While Chabad of Westport still hopes to move forward with plans for expansion at the property that once was home to Three Bears restaurant, at least one neighbor has concerns about the proposal.

Because of questions raised about the Chabad application for a range of variances for the project at 79 Newtown Turnpike, the hearing is being left open by the Zoning Board of Appeals until Sept. 8.

“The proposal before you this evening is to expand their program,” said Mel Barr, who represented the applicant at Tuesday night’s ZBA meeting. The congregation wants to build a larger sanctuary and create more classrooms.

The building will expand from 8,452 square feet to 11,595. Parking coverage on the lot will also increase by about 6,000 square feet to comply with the added capacity, from the current 64 spaces.

“What is going to be required now under this expansion plan is 104 spaces,” said Zoning Director Larry Bradley. Consequently, total coverage at the property will expand by 8,573 square feet, or 10 percent of total coverage on the site.

Along with the additional parking, the plan calls for closing off the east entryway and expanding the other driveway into a three-lane entrance.

Anthony Fuori, whose driveway is across from that entrance on Newtown Turnpike, told the ZBA that he has concerns about the plans.
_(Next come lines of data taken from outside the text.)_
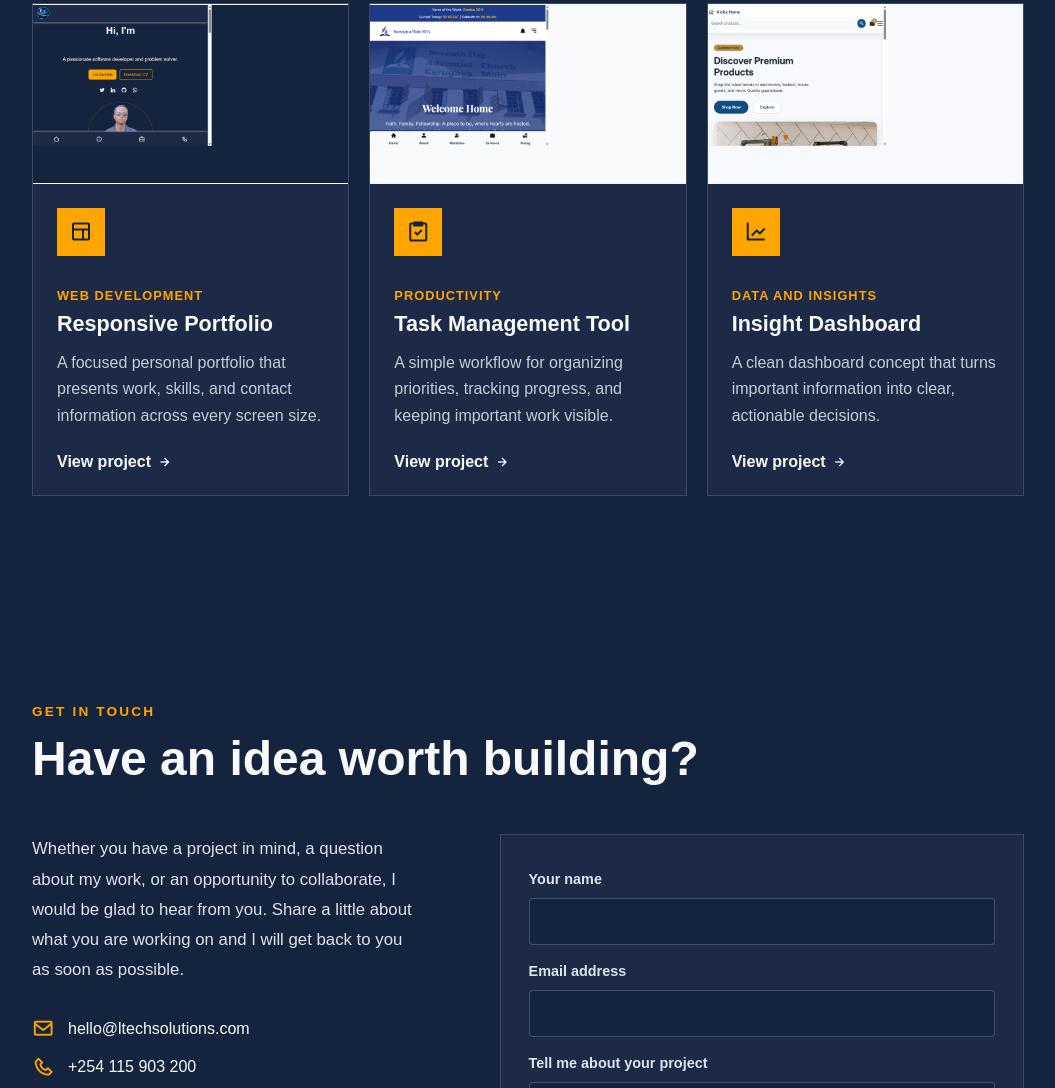
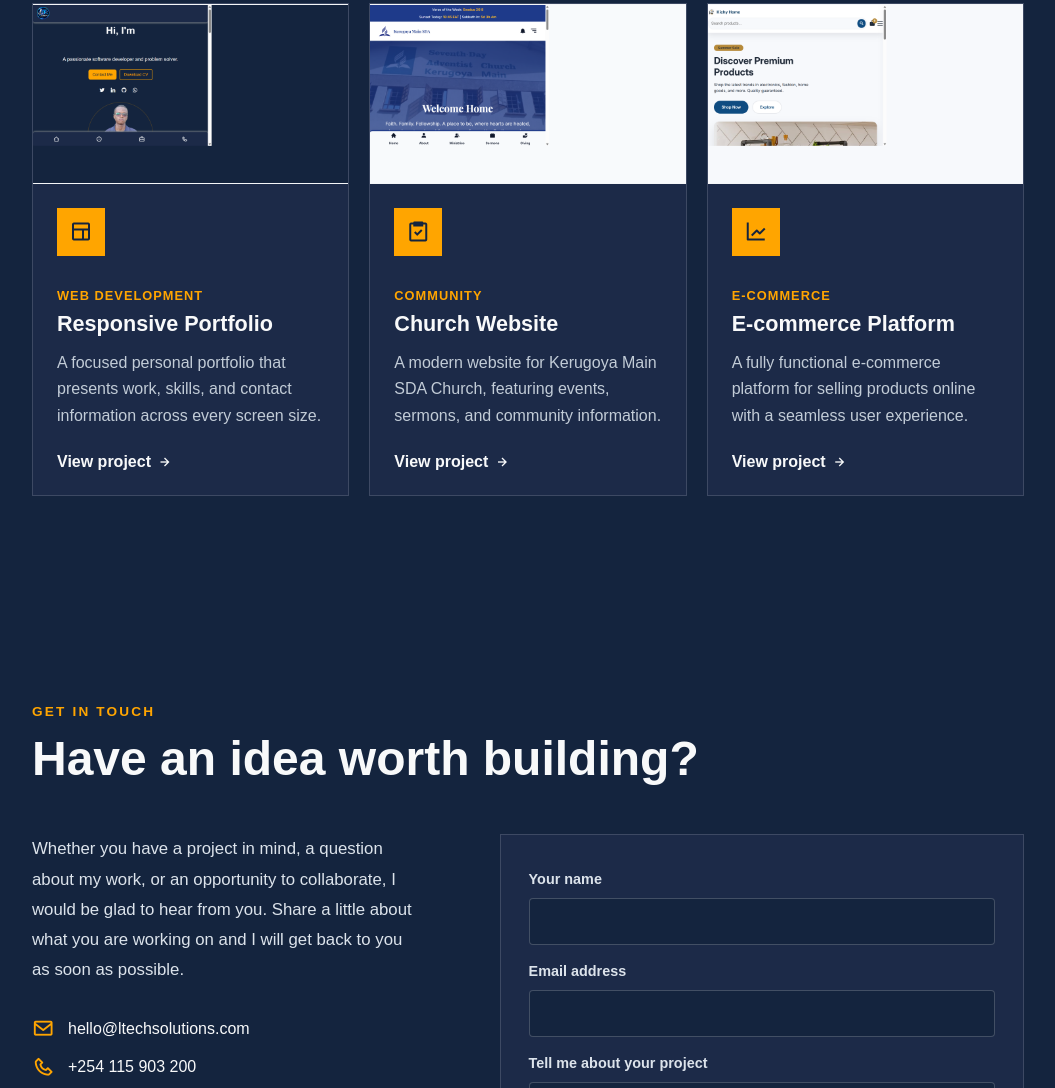
Before and after one commit to Lewis509-glitch/L-Tech, a plain HTML site: page home.html in a window 1280 px wide. Shown: the part 1769-2857 px from the top of the page, without its empty margins (112-1167 px from the left). Drawn offline with nearby package versions, Linux system fonts and the light colour scheme.

Commit message:
Projects

```diff
--- a/home.html
+++ b/home.html
@@ -136,18 +136,18 @@
             <article class="project-card">
                 <img class="project-image" src="/src/assets/project-kerugoya-hero.png" alt="Kerugoya Main SDA Church hero page">
                 <div class="project-icon"><i class='bx bx-task'></i></div>
-                <p class="project-type">Productivity</p>
-                <h3>Task Management Tool</h3>
-                <p>A simple workflow for organizing priorities, tracking progress, and keeping important work visible.</p>
+                <p class="project-type">Community</p>
+                <h3>Church Website</h3>
+                <p>A modern website for Kerugoya Main SDA Church, featuring events, sermons, and community information.</p>
                 <a href="https://kerumainsda.netlify.app/" class="project-link" target="_blank" rel="noopener noreferrer">View project <i class='bx bx-right-arrow-alt'></i></a>
             </article>
 
             <article class="project-card">
                 <img class="project-image" src="/src/assets/project-kyline-hero.png" alt="Kichy Home storefront hero page">
                 <div class="project-icon"><i class='bx bx-line-chart'></i></div>
-                <p class="project-type">Data and insights</p>
-                <h3>Insight Dashboard</h3>
-                <p>A clean dashboard concept that turns important information into clear, actionable decisions.</p>
+                <p class="project-type">E-commerce</p>
+                <h3>E-commerce Platform</h3>
+                <p>A fully functional e-commerce platform for selling products online with a seamless user experience.</p>
                 <a href="https://kyline.netlify.app/" class="project-link" target="_blank" rel="noopener noreferrer">View project <i class='bx bx-right-arrow-alt'></i></a>
             </article>
         </div>
--- a/server/server.js
+++ b/server/server.js
@@ -170,7 +170,9 @@ try {
     database = mongoClient.db(databaseName);
     imageBucket = new GridFSBucket(database, { bucketName: 'blogImages' });
     await getPostCollection().createIndex({ createdAt: -1 });
-    app.listen(port, () => console.log(`L-Tech blog API listening on http://localhost:${port}`));
+    if (process.env.VERCEL !== '1') {
+        app.listen(port, () => console.log(`L-Tech blog API listening on http://localhost:${port}`));
+    }
 } catch (error) {
     console.error('MongoDB connection failed:', error.message);
     process.exitCode = 1;
@@ -182,3 +184,5 @@ const close = async () => {
 };
 process.on('SIGINT', close);
 process.on('SIGTERM', close);
+
+export default app;
```
Also changed, not shown: server/README.md, server/vercel.json (added), 1 other file.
“My main concern is the driveway,” he said. “I don’t understand why the existing driveway has to be closed. I live directly opposite the new driveway and I can tell you right now it’s a headache … with the congregation the way it is right now.”

“I can’t imagine what it’s going to be a like,” he said. “Right now it like living at the end of an (airport runway) … I can’t imagine with three lanes of traffic right in front of my house.”

Fuori also expressed concern about the installation of new lights along the road. “Is it going to be like living next to a stadium?” he said.

Fuori also said he was told by the fire marshal that two entrances to the property, as they currently stand, “would be better” — something Barr said he had no knowledge of.

“I haven’t heard anything from the Fire Department about two would be better than one,” he said.

At the request of ZBA Chairman James Ezzes, the matter was left open for review. “There’s an awful lot of information,” he said, “and I think we all want to make a very educated decision.”

Bradley said the hearing would have to be left open in order to allow answers from town officials to be included in the case before a decision is made.

“I have an awful lot of questions,” Ezzes said.